What is expected: Extract all lines that hold "Also" from the records below.

(Collected data)
◇ ◇ ◇
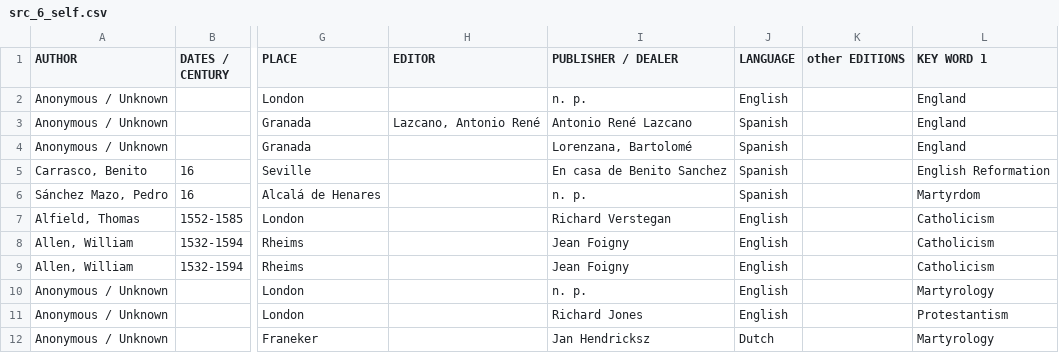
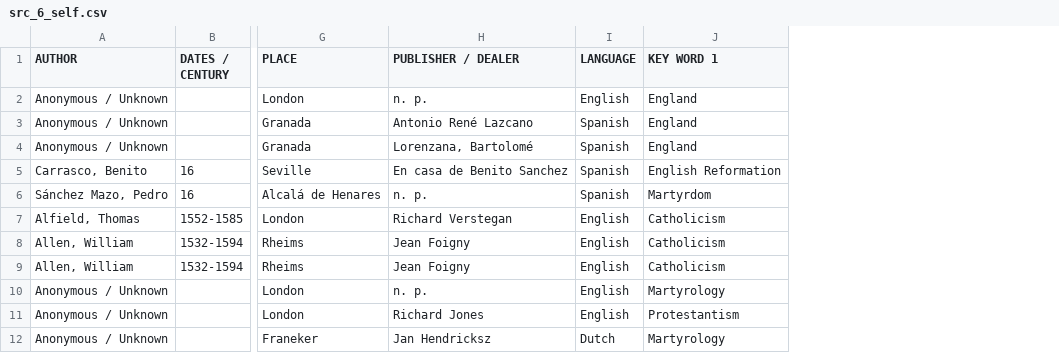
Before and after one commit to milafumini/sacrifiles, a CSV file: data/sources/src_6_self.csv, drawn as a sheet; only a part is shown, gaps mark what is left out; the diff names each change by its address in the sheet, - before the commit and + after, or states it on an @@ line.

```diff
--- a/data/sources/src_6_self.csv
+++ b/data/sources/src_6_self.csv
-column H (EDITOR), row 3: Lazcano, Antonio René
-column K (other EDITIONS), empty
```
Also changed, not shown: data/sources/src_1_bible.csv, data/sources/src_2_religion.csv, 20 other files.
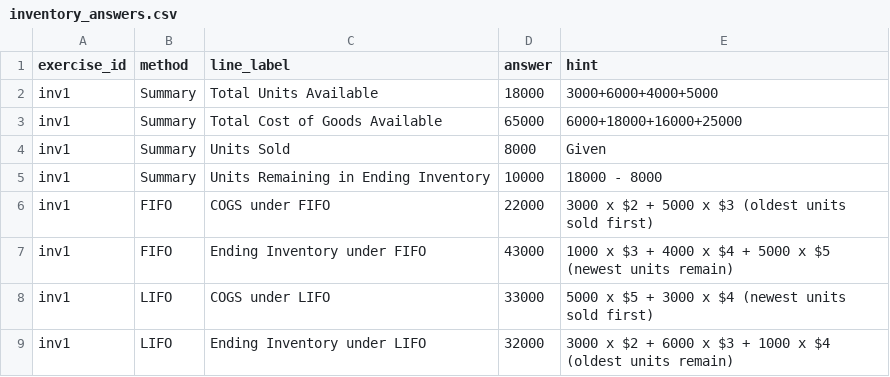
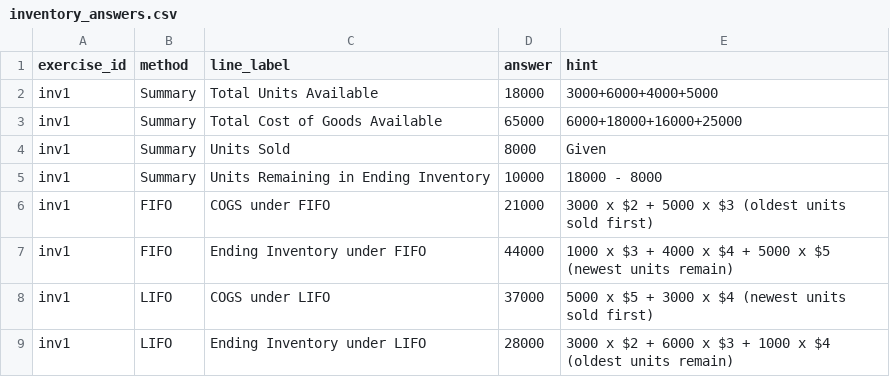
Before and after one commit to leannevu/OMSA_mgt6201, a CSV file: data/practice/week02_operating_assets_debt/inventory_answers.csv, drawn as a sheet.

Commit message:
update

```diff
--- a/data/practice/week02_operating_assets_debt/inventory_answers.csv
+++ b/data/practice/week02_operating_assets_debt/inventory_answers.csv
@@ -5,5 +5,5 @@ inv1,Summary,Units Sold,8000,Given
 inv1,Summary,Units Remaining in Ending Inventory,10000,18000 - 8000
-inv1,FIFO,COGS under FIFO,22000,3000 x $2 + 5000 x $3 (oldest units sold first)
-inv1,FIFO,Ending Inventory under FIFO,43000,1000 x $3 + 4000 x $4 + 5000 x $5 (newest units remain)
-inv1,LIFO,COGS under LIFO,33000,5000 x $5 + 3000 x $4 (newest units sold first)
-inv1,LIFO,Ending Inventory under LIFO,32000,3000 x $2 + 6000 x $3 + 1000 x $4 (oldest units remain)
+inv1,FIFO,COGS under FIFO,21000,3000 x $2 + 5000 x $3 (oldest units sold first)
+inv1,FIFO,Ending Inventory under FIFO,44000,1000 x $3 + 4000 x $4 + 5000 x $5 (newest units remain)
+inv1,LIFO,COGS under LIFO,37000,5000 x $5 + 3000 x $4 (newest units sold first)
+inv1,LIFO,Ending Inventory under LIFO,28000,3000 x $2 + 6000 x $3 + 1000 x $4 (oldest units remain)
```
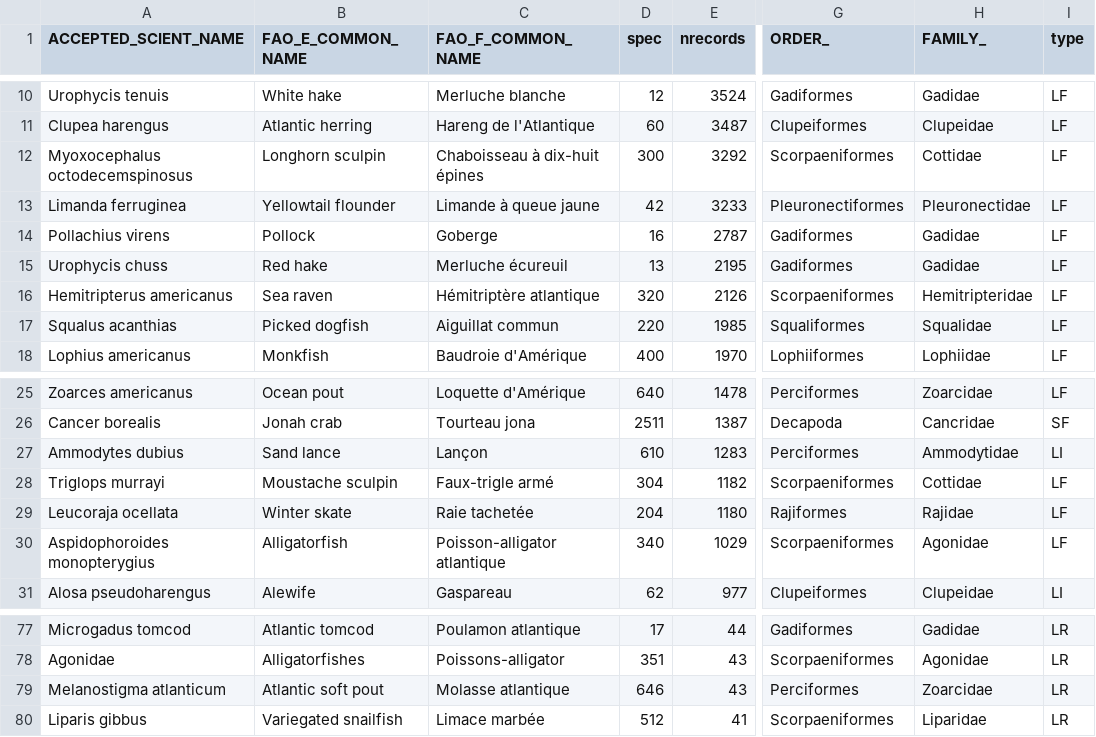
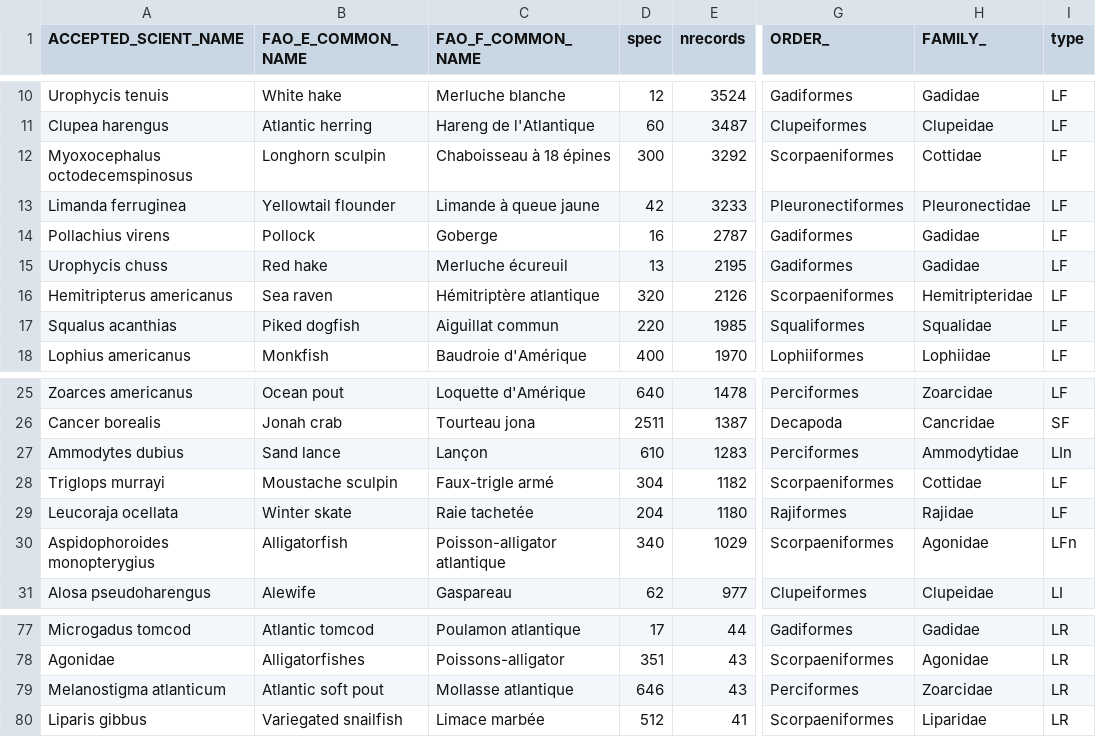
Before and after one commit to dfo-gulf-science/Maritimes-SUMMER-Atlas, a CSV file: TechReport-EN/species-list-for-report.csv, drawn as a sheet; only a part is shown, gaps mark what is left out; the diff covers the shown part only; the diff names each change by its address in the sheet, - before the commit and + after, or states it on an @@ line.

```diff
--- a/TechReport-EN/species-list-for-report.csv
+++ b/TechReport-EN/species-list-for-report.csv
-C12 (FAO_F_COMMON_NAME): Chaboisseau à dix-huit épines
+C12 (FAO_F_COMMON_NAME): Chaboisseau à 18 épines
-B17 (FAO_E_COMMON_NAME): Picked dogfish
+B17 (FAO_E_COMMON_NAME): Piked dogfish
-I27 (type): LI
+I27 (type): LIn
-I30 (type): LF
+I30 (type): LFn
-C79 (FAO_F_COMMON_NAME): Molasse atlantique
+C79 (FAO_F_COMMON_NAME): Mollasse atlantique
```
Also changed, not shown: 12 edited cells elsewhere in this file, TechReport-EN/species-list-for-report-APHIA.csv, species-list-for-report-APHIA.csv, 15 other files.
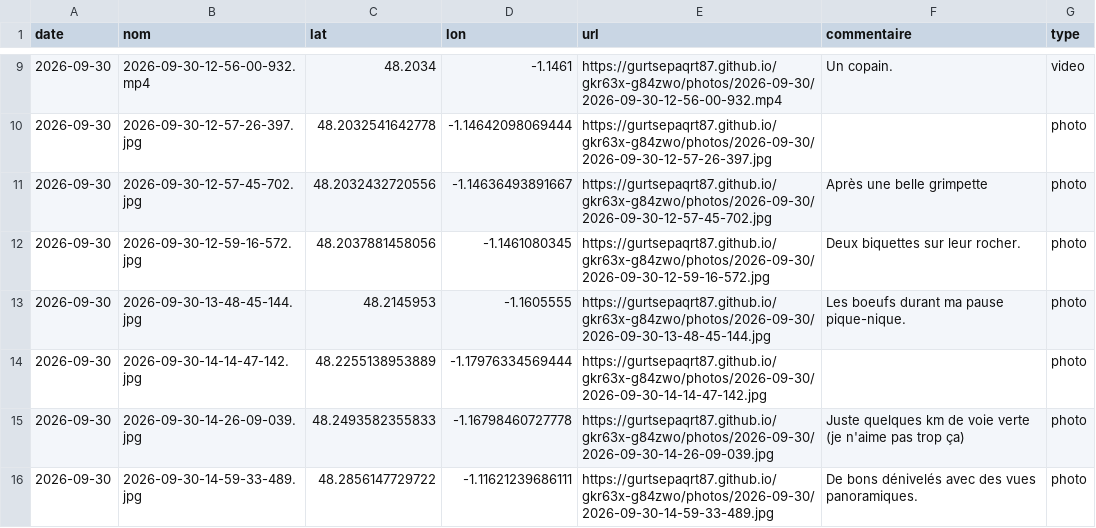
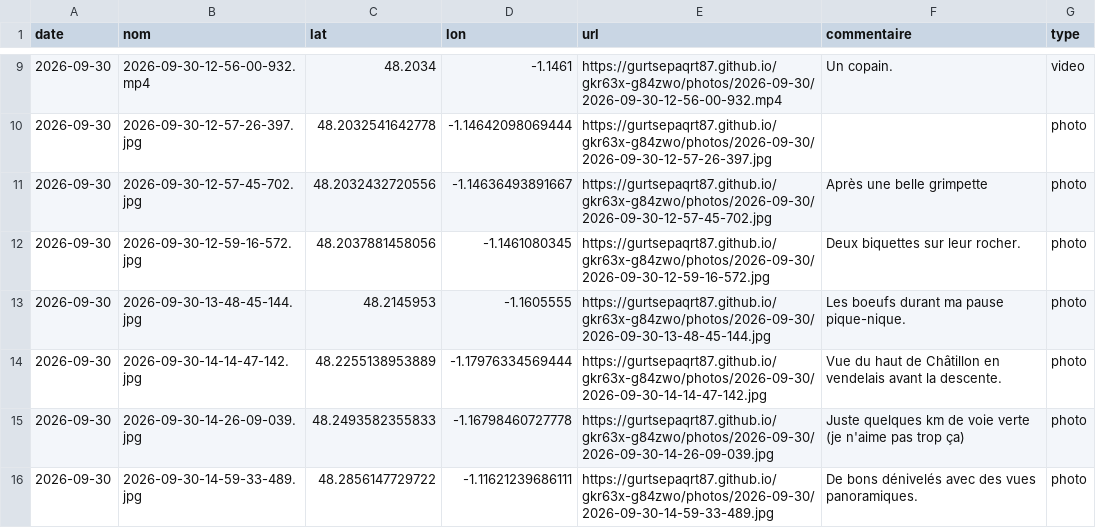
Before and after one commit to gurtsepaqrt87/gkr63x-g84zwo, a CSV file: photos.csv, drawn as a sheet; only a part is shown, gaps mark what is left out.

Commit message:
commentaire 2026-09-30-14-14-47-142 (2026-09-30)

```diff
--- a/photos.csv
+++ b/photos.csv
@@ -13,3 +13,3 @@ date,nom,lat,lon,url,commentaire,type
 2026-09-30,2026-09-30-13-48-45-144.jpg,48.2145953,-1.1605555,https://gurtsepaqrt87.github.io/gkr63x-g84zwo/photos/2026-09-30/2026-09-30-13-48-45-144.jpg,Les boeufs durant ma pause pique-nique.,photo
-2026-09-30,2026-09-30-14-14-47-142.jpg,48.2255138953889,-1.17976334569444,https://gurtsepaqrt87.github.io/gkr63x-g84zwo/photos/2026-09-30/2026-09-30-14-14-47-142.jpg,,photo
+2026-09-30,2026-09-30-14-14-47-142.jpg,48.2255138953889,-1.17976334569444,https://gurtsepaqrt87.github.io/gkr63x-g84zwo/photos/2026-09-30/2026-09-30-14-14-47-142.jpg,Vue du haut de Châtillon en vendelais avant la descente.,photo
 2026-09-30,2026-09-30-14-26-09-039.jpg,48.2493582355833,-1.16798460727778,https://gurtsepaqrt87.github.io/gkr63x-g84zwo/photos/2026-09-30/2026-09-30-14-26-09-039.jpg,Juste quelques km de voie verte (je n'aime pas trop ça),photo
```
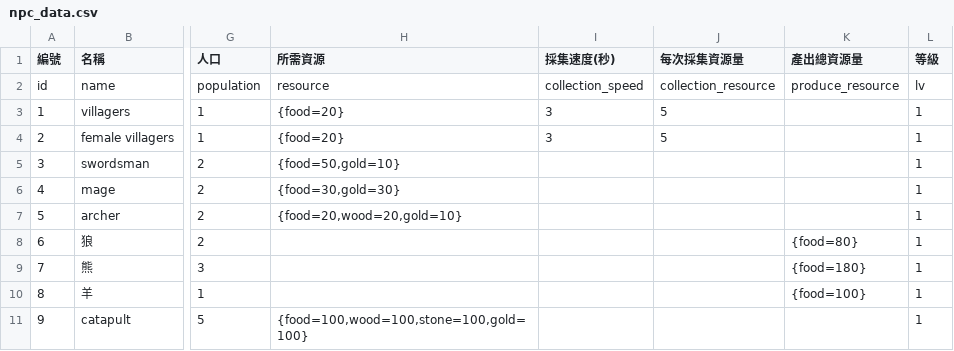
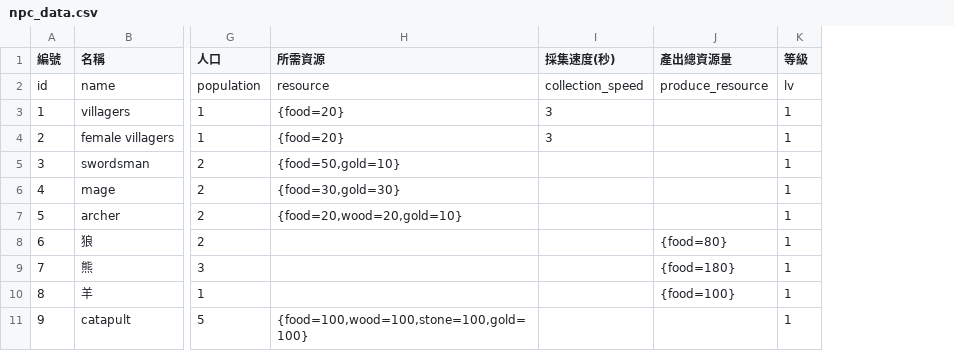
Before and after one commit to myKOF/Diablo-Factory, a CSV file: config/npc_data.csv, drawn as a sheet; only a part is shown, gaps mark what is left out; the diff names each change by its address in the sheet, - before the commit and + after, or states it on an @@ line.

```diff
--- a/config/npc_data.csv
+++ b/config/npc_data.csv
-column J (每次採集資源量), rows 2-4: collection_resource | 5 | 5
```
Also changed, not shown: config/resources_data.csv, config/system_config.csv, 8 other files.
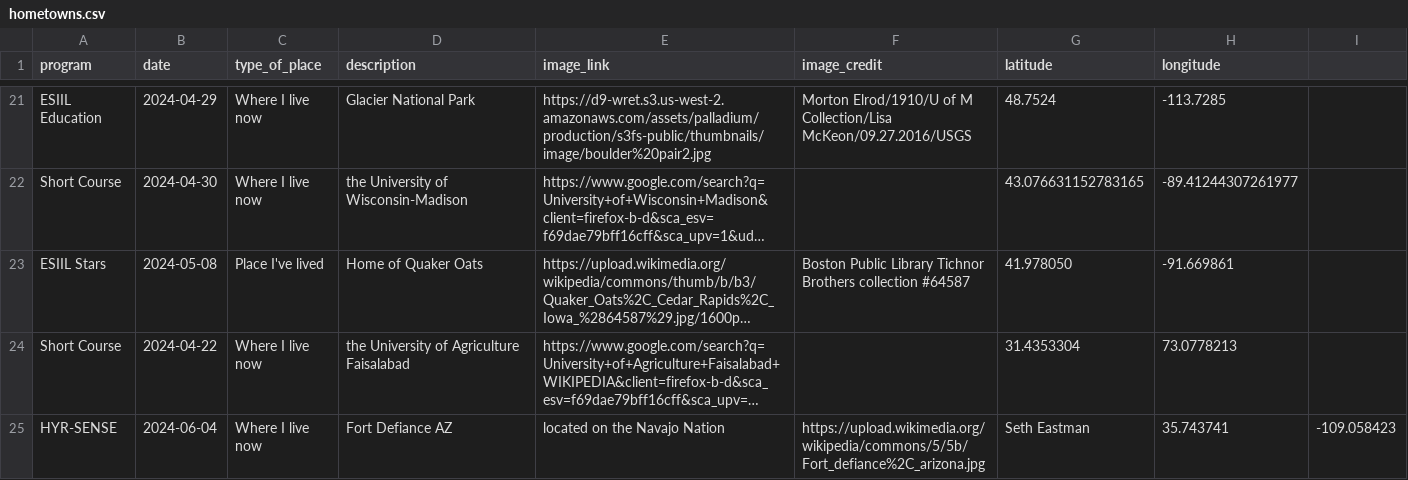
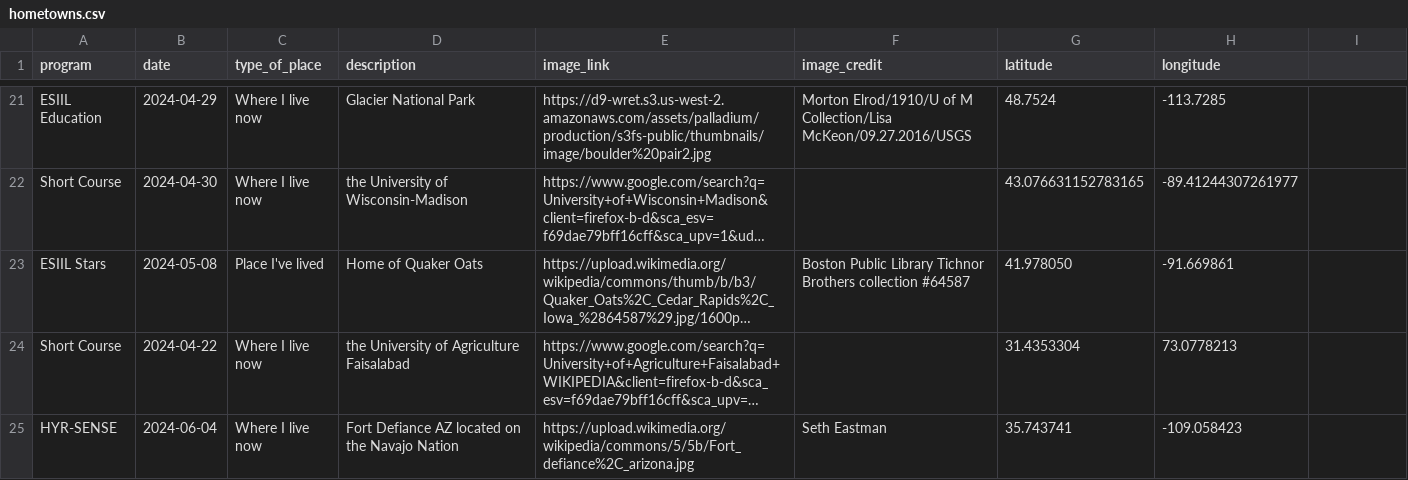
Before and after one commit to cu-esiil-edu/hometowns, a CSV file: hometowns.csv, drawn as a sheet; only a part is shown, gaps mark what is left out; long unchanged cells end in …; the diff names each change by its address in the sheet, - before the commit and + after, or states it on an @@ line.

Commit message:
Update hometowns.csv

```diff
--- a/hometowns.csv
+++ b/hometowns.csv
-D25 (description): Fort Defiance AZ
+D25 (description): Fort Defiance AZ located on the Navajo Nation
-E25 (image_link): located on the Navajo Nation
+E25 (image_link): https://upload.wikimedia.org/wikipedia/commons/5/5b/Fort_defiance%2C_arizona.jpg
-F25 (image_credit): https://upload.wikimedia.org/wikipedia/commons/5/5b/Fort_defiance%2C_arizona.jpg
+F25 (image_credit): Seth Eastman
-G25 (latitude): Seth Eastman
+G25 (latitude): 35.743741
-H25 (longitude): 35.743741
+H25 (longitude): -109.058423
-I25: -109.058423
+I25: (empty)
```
◇ ◇ ◇
Solution to this task:
Also changed, not shown: data/sources/src_1_bible.csv, data/sources/src_2_religion.csv, 20 other files.
Also changed, not shown: 12 edited cells elsewhere in this file, TechReport-EN/species-list-for-report-APHIA.csv, species-list-for-report-APHIA.csv, 15 other files.
Also changed, not shown: config/resources_data.csv, config/system_config.csv, 8 other files.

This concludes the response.